The molecular and developmental basis for the majority of birth defects is unknown. Tissues and organs form during mammalian embryonic development through the integration of numerous signaling and transcriptional pathways. Our major goal is to define pathways controlling organogenesis to understand normal development, the molecular basis for congenital defects, and potential mechanisms for organ regeneration and repair. Using the mouse as a model system, current work in the lab is focused primarily on pathways controlling cardiovascular and craniofacial development. The long term scientific goal of these studies is to define the how tissues and cells are integrated during organogenesis and how cells receive and interpret positional information. We are using a combination of conditional gene knockouts, transgenic reporter assays, and biochemical, computational and genomic approaches to understand organogenesis, with a particular focus on transcriptional control.

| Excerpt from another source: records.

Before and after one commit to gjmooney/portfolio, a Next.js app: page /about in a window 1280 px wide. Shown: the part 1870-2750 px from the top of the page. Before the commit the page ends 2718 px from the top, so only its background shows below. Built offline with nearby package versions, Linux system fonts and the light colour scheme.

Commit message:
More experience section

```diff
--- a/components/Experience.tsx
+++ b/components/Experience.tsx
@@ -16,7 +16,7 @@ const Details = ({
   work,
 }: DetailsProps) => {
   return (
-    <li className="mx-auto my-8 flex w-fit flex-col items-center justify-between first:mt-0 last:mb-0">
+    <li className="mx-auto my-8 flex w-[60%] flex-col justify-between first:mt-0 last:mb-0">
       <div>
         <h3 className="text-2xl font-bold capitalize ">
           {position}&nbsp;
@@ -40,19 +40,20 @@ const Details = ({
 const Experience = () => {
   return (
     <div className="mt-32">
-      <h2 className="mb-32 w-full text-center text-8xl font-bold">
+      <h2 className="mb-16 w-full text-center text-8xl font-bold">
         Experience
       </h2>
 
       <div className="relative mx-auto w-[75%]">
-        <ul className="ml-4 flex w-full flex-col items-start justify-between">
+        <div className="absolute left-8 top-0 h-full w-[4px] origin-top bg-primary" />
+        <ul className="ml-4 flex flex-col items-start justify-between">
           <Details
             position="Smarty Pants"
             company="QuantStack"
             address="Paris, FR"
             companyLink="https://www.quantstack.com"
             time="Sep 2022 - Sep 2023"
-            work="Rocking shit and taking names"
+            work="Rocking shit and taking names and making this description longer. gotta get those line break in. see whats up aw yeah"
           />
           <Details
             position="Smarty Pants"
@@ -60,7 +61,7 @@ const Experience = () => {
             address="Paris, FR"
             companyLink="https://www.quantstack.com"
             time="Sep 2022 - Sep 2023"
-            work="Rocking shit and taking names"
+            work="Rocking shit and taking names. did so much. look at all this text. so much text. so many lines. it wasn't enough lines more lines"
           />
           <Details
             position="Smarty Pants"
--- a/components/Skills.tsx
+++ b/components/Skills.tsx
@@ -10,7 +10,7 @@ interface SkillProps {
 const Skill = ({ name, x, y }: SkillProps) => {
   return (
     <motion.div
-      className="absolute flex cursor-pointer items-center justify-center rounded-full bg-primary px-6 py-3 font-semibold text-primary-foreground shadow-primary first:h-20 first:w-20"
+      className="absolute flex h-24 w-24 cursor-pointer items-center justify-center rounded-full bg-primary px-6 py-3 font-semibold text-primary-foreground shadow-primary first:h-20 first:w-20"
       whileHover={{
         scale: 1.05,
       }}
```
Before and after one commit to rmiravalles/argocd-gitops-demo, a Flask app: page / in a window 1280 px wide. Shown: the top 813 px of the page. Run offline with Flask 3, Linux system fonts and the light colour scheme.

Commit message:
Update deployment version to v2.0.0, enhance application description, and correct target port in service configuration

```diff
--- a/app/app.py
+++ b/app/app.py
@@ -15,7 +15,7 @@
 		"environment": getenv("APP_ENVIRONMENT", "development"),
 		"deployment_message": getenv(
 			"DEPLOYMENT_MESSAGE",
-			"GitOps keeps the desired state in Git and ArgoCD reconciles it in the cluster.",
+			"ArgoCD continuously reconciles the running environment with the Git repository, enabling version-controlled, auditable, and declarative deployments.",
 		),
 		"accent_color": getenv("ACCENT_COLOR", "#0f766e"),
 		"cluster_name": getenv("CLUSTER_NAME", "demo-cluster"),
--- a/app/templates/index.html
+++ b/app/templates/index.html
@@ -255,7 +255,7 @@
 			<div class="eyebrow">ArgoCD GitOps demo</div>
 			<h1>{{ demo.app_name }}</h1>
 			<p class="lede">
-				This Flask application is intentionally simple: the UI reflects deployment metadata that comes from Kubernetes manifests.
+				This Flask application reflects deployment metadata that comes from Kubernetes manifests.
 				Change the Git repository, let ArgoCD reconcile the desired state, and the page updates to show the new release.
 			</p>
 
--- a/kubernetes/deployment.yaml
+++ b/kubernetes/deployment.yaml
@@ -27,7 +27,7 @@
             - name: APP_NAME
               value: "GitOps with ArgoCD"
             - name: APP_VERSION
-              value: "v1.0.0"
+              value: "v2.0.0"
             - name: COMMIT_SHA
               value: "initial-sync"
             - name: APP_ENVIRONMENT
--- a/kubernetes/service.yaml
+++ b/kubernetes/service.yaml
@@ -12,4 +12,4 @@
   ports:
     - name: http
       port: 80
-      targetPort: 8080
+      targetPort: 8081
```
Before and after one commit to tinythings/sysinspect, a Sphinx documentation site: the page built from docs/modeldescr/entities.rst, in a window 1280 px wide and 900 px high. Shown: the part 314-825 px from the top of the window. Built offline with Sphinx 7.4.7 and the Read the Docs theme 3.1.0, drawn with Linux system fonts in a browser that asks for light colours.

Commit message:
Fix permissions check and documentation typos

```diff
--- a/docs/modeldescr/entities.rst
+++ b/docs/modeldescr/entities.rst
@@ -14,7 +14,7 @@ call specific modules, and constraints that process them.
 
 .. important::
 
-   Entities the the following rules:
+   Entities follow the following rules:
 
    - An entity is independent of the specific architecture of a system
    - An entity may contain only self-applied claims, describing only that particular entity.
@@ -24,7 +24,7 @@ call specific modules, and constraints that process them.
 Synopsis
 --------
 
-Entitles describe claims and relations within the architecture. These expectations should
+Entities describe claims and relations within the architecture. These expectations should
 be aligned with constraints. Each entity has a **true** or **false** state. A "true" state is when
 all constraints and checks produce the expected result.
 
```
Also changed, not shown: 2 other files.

The ultimate goal of these studies is to development diagnostic and therapeutic interventions for birth defects of the heart and other organ systems.

Research Summary: 
Transcriptional Control of Mammalian Organogenesis

Websites

Featured Publications: 

Modulation of tissue repair by regeneration enhancer elements.

Nature

Kang J, Hu J, Karra R, Dickson AL, Tornini VA, Nachtrab G, Gemberling M, Goldman JA, Black BL, Poss KD

MEF2C regulates outflow tract alignment and transcriptional control of Tdgf1.

Development (Cambridge, England)

Barnes RM, Harris IS, Jaehnig EJ, Sauls K, Sinha T, Rojas A, Schachterle W, McCulley DJ, Norris RA, Black BL

Combinatorial regulation of endothelial gene expression by ets and forkhead transcription factors.

Cell

De Val S, Chi NC, Meadows SM, Minovitsky S, Anderson JP, Harris IS, Ehlers ML, Agarwal P, Visel A, Xu SM, Pennacchio LA, Dubchak I, Krieg PA, Stainier DY, Black BL

The transcription factor MEF2C is required for craniofacial development.

Developmental cell

Verzi MP, Agarwal P, Brown C, McCulley DJ, Schwarz JJ, Black BL